Author: Lokesh Chandra
Publisher: Akshaya Prakashan
ISBN/UPC (if available): 8188643165
Hsuan-tsang stands out as a pilgrim-scholar, master-translator, epic hero of Chienese narrative literature, and as the most outstanding source for the history and archaeology, philosophy and geography of India, Central Asia and China. His Record has been translated and annotated in full and several times. His Life written by his direct disciples Hui-Li and Yen-ts’ung was summarized in French by S Julien in 1853. Its first Samuel Beal in 1888, but the second half was just summarized. As late as 1951, the famous British sinologist Arthur Waley regretted: almost everything European writers have said about him is taken, directly or indirectly, from an incomplete or very imperfect French translation of his biography by Stanislas Julien, published nearly a hundred years ago.

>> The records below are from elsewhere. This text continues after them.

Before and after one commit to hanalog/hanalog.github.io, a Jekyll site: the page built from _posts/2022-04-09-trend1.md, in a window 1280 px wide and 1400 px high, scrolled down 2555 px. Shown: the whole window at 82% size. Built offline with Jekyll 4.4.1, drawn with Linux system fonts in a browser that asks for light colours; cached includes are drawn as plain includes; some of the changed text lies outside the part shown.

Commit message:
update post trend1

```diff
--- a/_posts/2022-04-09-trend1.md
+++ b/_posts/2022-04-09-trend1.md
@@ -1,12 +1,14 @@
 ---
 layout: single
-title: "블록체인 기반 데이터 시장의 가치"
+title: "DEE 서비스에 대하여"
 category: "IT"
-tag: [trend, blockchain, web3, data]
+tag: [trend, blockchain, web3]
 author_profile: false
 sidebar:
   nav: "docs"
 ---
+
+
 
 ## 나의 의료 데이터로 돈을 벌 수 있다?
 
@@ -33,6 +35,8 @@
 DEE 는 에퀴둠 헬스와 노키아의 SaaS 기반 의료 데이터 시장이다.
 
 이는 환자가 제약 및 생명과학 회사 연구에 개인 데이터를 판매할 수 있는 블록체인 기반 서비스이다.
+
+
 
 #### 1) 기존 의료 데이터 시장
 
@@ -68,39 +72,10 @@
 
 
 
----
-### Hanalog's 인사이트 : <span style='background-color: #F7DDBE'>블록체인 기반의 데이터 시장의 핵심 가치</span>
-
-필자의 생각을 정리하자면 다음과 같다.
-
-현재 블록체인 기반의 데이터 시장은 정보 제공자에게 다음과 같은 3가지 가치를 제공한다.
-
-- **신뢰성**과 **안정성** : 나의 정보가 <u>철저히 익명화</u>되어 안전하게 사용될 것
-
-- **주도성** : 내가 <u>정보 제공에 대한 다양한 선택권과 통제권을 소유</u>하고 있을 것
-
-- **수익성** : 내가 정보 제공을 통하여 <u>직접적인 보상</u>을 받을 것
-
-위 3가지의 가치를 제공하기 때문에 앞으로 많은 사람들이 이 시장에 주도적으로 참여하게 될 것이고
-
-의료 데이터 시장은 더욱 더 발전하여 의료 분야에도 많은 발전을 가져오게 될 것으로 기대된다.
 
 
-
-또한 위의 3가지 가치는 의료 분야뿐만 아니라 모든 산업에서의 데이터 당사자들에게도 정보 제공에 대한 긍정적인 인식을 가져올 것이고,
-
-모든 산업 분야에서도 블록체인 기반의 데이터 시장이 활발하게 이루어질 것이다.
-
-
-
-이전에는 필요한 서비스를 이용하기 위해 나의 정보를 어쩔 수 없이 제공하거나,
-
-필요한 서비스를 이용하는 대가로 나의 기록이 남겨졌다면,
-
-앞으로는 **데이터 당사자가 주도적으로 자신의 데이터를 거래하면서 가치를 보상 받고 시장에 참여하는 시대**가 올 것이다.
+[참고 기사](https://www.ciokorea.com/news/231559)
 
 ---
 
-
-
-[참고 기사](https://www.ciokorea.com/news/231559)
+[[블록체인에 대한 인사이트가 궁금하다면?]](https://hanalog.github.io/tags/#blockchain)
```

Mr Li Yung-his was the first Chinese scholar to translate the complete ten chapters of the Life of Hsuan-tsang into English. They were published in 1959 by The Chinese Buddhist Association, Peking. This translation presents the personality of the Master in vivid terms. It is a fresh and lively narrative that captures the ambience of the master and his disciple-biographers. It contains interesting correspondence between Hsuan-tsang and Indian teachers Jnanaprabha and Prajnadeva. It is reproduced in this volume by the gracious permission of Mrs Zhang Hui Ji, the wife of late Mr Li Yung-his.
It differs in details from the renderings of Beal and is an important work to be compared with the earlier translation. The limpid flow of the language gives a flavour of the Chinese style and a first-hand account by the disciples of Hsuan-tsang who were witnesses to his strenuous efforts. This translation is a valuable addition to literature on Buddhism, Hsuan-tsang and the Silk Route. It will deepen our knowledge of the history of a seminal period. Interest: Buddhism, History of India, Central Asia and China, Ancient Geography, Archaeology and allied disciplines.
Beginning from his Birth at Koushih and Ending with His Arrival at Kaochang
Beginning from the Country of Agni and Ending with the Country of Kanyakubja
Beginning from the Country of Ayodhya and Ending with the Country of Hiranyaparvata
Beginning from the Country of Champa and Ending with the Invitation of the King of Kamarupa
Beginning from the Divination of a Nirgrantha about his Homeward Journey
Beginning from his Return to the Western Capital in the First Month of the Nineteenth Year and Ending with the Composition of the Imperial Preface to the Holy Scriptures in the Sixth Month of the Twenty-second Year of Chen Kuan
Beginning from the Composition of the Preface to the Holy Scriptures by the Crown Prince in the Sixth Month of the Twenty-second Year of Chen Kuan and Ending with a Letter by the Mater in the Second Month of the Fifth Year of Yung Hui
Beginning from the Completion of the Translation of the Nyayadvataraka Sastra in the Fifth Month of the Sixth Year of Yung Hui and Ending with the Imperial Inscription for the Tzu En Monastery in the Third Month of the First Year of Hsien Ching
Beginning from a Letter of Thanks for the Inscription of the Tzu En Monastery in the Third Month of the First Year of Hsien Ching and Ending with a Letter of Thanks to the Emperor for Inquiring After the Master’s Illness
Beginning from the Emperor’s Return to the Western Capital in the First Month of the Third Year of Hsien Ching and Ending with the Death of the Master at the Yu Hua Palace in the Second Month of the First Year of Lin Teh